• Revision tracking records
--*--

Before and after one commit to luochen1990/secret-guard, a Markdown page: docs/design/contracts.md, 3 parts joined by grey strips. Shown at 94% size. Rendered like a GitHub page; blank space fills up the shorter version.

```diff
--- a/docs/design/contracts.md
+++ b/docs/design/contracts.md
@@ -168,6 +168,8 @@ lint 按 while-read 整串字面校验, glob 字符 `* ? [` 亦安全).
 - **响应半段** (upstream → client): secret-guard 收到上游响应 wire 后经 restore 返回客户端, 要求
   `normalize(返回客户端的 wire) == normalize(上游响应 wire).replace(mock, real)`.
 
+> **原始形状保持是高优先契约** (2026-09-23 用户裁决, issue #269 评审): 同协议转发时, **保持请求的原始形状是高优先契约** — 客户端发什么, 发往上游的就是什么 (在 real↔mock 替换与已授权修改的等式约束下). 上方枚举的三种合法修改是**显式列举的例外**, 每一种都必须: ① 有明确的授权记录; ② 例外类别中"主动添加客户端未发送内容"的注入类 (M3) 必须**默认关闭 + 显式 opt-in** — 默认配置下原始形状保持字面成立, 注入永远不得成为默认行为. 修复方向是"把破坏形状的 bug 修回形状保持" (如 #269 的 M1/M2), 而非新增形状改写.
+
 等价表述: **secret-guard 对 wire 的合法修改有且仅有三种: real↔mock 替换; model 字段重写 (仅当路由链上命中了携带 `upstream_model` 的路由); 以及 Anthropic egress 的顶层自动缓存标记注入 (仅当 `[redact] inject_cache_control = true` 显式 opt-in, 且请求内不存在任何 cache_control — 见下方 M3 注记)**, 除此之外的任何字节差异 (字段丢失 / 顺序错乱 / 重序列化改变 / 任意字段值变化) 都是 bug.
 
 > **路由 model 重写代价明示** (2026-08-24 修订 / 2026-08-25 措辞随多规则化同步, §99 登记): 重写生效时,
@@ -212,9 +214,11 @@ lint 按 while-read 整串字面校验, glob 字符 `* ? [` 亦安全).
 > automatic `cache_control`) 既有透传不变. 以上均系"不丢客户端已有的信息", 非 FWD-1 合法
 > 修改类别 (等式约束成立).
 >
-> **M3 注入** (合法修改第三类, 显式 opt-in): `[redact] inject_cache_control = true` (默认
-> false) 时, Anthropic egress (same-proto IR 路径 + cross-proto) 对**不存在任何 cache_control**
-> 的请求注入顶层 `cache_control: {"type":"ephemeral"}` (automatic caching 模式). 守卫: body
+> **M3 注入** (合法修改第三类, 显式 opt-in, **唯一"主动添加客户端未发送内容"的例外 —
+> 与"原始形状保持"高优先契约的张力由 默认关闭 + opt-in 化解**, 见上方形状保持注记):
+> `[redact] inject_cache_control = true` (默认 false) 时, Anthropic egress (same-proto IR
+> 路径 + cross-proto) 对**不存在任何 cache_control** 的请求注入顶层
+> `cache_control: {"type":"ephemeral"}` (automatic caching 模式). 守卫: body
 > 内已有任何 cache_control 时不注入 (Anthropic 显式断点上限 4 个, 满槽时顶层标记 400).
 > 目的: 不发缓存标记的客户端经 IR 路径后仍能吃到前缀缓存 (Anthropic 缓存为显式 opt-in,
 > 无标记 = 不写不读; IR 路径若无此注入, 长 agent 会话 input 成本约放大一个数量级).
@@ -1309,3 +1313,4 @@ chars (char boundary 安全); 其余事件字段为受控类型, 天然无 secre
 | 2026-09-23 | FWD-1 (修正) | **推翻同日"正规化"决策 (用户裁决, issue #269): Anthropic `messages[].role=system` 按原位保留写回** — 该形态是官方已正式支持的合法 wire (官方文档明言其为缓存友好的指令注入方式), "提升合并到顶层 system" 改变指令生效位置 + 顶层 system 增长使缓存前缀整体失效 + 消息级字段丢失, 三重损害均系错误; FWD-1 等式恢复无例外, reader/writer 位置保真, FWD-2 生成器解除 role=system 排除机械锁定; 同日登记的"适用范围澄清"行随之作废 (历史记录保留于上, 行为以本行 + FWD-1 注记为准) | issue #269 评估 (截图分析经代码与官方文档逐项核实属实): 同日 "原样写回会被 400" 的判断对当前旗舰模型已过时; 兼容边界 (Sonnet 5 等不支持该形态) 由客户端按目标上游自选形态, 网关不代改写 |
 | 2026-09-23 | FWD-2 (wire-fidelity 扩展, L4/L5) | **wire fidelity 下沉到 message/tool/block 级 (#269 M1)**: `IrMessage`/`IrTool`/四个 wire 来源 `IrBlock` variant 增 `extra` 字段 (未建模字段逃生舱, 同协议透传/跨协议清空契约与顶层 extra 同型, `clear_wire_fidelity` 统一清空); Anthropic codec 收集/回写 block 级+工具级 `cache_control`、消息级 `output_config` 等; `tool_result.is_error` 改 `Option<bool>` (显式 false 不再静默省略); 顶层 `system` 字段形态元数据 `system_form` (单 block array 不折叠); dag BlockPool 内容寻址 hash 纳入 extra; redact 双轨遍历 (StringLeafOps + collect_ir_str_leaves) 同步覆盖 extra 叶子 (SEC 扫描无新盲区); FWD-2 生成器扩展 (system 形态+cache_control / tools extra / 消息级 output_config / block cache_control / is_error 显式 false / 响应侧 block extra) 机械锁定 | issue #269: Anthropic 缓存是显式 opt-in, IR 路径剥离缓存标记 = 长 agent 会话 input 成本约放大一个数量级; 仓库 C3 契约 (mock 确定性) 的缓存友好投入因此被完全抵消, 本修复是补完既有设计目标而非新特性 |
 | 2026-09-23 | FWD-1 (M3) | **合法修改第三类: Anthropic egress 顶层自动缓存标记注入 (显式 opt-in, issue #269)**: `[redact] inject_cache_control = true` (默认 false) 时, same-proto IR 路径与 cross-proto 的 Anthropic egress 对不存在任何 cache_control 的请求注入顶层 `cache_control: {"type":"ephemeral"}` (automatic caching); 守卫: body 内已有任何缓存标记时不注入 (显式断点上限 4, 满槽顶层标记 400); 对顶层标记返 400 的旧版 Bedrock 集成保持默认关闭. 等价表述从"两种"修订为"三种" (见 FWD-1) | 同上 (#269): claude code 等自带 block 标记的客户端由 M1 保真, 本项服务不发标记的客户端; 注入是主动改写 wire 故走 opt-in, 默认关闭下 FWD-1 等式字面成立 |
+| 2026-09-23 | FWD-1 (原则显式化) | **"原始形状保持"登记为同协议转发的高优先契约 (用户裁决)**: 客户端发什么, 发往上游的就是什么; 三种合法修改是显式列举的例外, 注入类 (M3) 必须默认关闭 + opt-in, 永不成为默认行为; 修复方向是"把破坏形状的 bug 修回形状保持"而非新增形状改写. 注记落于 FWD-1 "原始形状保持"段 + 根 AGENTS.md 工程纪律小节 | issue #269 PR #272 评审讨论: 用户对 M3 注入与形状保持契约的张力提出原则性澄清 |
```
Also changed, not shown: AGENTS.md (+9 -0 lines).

--*--

In the entries above, locate every line with the word "lint" and copy it.

• SOLUTION TO THIS EXERCISE
@@ -168,6 +168,8 @@ lint 按 while-read 整串字面校验, glob 字符 `* ? [` 亦安全).
@@ -212,9 +214,11 @@ lint 按 while-read 整串字面校验, glob 字符 `* ? [` 亦安全).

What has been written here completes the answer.